Florida’s 63-59 loss to Michigan State ended in dramatic fashion as the Gators clawed back from multiple double-digit deficits to make it a one-possession game in the final minute. But if one were to take a quick gander at the box score, Michigan State’s frontcourt dominance would seemingly rule out a close contest.

The Spartans scored 36 points in the paint, with forwards Nick Ward and Xavier Tillman combining for 27 points on 12-for-15 shooting. The Gators mustered 26 points of their own inside, but UF’s starting frontcourt of Kevarrius Hayes and Keith Stone turned in paltry shooting performances in comparison. The duo combined to go 4-for-15 from the field, although the pair did combine for six offensive rebounds. Michigan State’s dominance inside wasn’t lost on the man in charge in East Lansing, Tom Izzo, although the MSU head coach did lament Florida’s rebounding edge against a sizable Spartans frontcourt.

“I thought Nick did a lot of good things early. He struggled a little bit defensively, which is why we can have him out (of the game) a little bit. Xavier was really good defensively and struggled a little bit, although he was pretty good offensively. I thought that Nick, early, was really good. He didn’t rebound as well as we wanted him to, but he was really good.”

For a Gators team that has seen three of its four losses decided by seven points or less, the disparity in the frontcourt and on the glass — the Spartans outrebounded the Gators 36-33 on the afternoon — was the deciding factor in the eyes of UF coach Mike White.

“We had to trap the post, and when they throw it out of the post we stand up and rest instead of sprinting out of the post,” White said. “Which led to open threes, which led to open baseline-drives and layups and dunks.”

Gators take step back on defensive end

Coming into the game, the Spartans had been outscored in the second half just once in nine games this season — and Michigan State still managed to secure a 20-point win in that contest against then-No. 17 UCLA on Nov. 22.

Meaning Florida’s four-point advantage in the second half is a building block of sorts for a Gators team that has struggled this season when attempting to claw back from a deficit.

After trailing 35-27 at the midway point, the Gators outscored the competition 32-28 down the stretch, resulting in a one-possession contest in the waning minutes. Considering Florida couldn’t replicate in the second half the early first-half five-point burst from KeVaughn Allen, however, White found himself lamenting another missed opportunity by the Gators.

“I liked Kevaughn’s aggressiveness. We’re at the point right now where, offensively, obviously we’re searching. We all know that. We’re not a very good offensive team. We have a lot of good offensive pieces though, and I believe we’ll become a good offensive team,” White said. “In the meantime, we can’t take steps backward defensively.”

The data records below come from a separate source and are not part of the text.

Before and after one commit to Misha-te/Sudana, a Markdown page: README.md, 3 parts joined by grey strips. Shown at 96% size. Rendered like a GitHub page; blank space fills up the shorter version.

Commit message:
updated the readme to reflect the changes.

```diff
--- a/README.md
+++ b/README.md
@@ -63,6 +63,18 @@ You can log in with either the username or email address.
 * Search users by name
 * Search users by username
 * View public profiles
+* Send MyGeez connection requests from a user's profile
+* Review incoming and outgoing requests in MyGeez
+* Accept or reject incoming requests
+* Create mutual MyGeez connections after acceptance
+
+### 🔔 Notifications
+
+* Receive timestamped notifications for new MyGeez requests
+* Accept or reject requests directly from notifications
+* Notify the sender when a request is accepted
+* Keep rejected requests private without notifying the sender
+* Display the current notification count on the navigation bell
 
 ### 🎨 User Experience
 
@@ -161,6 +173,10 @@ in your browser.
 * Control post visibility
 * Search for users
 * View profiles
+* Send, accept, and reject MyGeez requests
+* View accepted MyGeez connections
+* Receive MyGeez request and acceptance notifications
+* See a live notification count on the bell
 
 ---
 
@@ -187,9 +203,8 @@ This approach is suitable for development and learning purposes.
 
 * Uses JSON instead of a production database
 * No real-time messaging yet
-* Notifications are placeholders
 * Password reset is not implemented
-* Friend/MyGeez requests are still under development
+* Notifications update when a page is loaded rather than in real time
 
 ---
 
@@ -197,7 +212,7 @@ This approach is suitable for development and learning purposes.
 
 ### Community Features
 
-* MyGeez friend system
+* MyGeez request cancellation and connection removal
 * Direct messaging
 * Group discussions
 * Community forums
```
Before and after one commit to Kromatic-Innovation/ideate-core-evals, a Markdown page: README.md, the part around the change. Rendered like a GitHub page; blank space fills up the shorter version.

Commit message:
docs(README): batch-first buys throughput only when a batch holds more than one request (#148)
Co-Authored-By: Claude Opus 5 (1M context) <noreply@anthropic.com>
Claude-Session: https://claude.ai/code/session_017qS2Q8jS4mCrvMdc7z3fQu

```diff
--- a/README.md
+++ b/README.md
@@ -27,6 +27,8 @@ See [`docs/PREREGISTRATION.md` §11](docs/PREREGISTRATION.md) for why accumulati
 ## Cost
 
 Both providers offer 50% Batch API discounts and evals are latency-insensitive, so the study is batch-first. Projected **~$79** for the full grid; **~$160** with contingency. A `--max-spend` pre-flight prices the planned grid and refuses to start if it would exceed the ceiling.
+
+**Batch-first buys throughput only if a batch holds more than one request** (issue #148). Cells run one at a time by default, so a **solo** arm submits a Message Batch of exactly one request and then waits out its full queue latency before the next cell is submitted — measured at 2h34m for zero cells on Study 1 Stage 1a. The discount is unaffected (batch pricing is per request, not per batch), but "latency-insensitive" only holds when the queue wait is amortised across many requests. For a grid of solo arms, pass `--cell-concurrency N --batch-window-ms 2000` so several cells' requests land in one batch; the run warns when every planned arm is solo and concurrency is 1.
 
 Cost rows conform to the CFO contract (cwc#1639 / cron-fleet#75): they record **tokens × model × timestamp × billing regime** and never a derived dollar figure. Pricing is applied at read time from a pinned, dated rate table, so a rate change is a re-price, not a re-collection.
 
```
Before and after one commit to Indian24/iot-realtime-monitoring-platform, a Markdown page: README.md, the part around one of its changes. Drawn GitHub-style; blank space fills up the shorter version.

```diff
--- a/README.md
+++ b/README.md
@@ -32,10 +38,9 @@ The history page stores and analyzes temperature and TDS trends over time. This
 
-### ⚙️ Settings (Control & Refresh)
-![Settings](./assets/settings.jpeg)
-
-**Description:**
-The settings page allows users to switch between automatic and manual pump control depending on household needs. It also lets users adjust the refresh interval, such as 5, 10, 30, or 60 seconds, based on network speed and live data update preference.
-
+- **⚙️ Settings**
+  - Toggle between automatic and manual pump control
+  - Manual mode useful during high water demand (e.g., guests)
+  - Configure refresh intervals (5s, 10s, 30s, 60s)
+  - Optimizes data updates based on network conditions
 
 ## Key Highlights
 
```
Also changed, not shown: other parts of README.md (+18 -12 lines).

“Horrific” practices led to defeat

When the dust had settled on Florida’s four-point loss, Allen and White had an opportunity to reflect on the circumstances leading to UF’s defeat. Allen spoke first, eventually admitting the preparation portion was anything but flawless.

“We just got to really focus in practice. We had a couple of bad practices leading up to this game,” Allen said. “It carried over to this game. We just got to clean up the mistakes.”

White didn’t just concur with Allen’s assessment, but rather the fourth-year UF coach opted to take it a few steps further.

“Oh, horrific. No idea, no idea. We weren’t very good two days ago, weren’t very good yesterday. Didn’t sprint out of traps yesterday, probably felt pretty good about ourselves after West Virginia,” White said. “Blew the whistle, started the drill over again several times yesterday, blew the whistle again, talked about it, made them do it right. And it carries over to today.”